◆ EXERCISE REQUIREMENTS
If a record holds a picture, leave the picture out and copy everything else exactly.

◆ EXTRACTED RECORDS

_ _ _ _ _ _ _

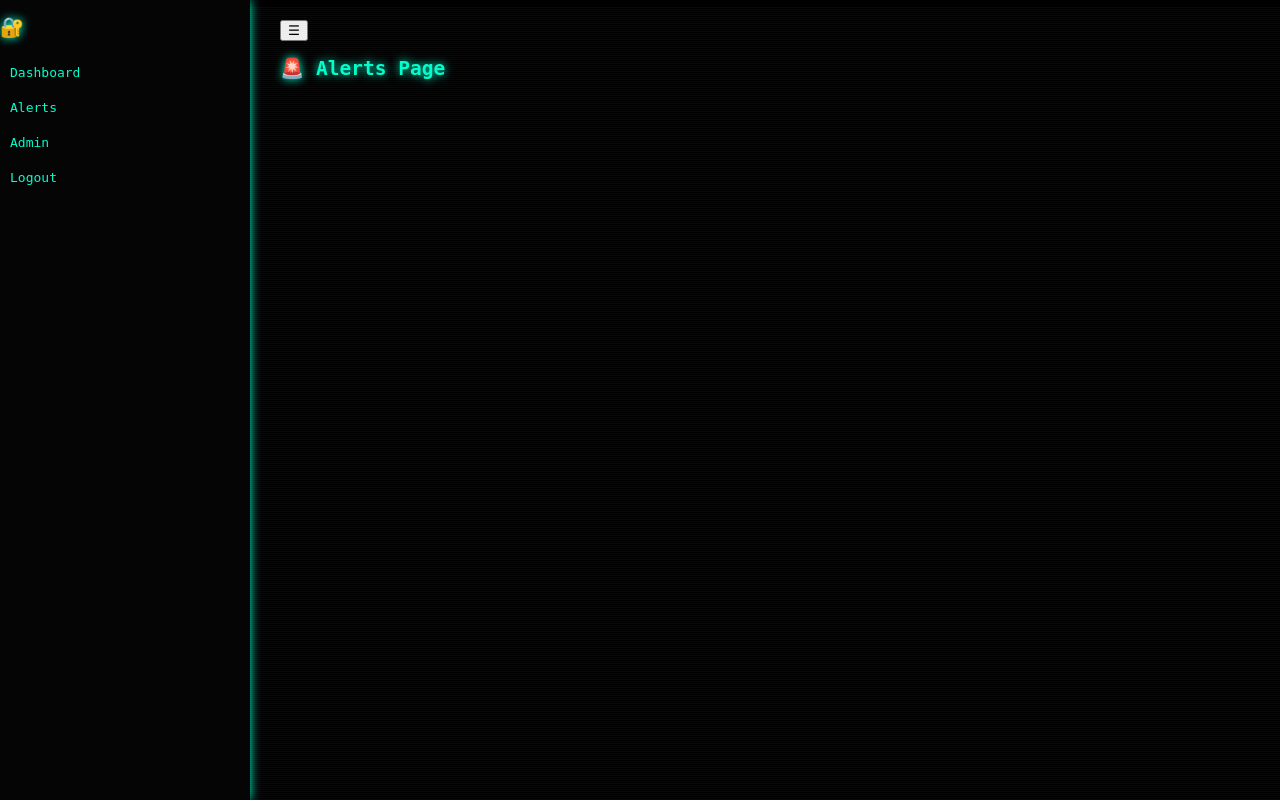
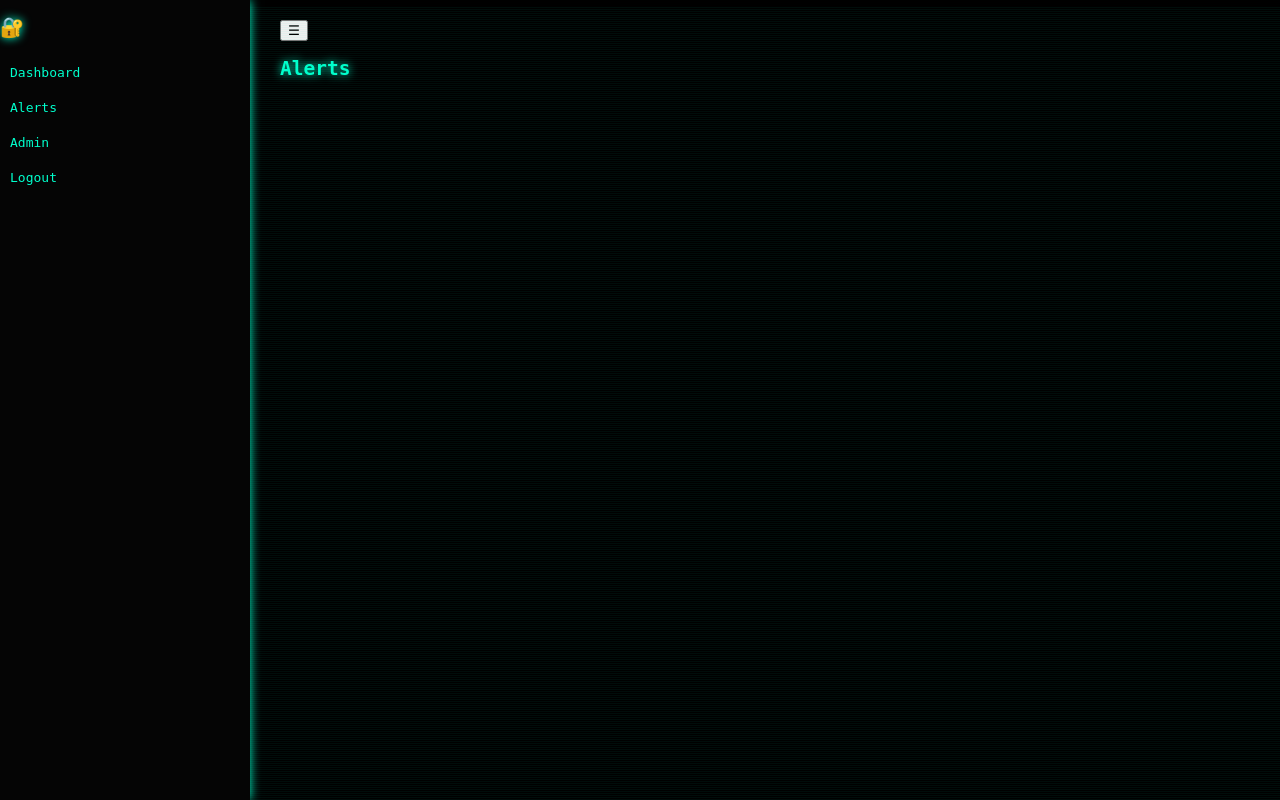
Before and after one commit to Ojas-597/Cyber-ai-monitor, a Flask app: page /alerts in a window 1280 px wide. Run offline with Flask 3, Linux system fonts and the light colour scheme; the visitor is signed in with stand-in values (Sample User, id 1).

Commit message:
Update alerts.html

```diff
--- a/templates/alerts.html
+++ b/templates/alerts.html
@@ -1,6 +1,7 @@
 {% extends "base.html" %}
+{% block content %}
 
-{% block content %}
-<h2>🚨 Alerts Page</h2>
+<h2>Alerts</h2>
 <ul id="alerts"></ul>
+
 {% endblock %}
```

_ _ _ _ _ _ _

◆ ANSWER TO THIS EXERCISE
Before and after one commit to Ojas-597/Cyber-ai-monitor, a Flask app: page /alerts in a window 1280 px wide. Run offline with Flask 3, Linux system fonts and the light colour scheme; the visitor is signed in with stand-in values (Sample User, id 1).

Commit message:
Update alerts.html

```diff
--- a/templates/alerts.html
+++ b/templates/alerts.html
@@ -1,6 +1,7 @@
 {% extends "base.html" %}
+{% block content %}
 
-{% block content %}
-<h2>🚨 Alerts Page</h2>
+<h2>Alerts</h2>
 <ul id="alerts"></ul>
+
 {% endblock %}
```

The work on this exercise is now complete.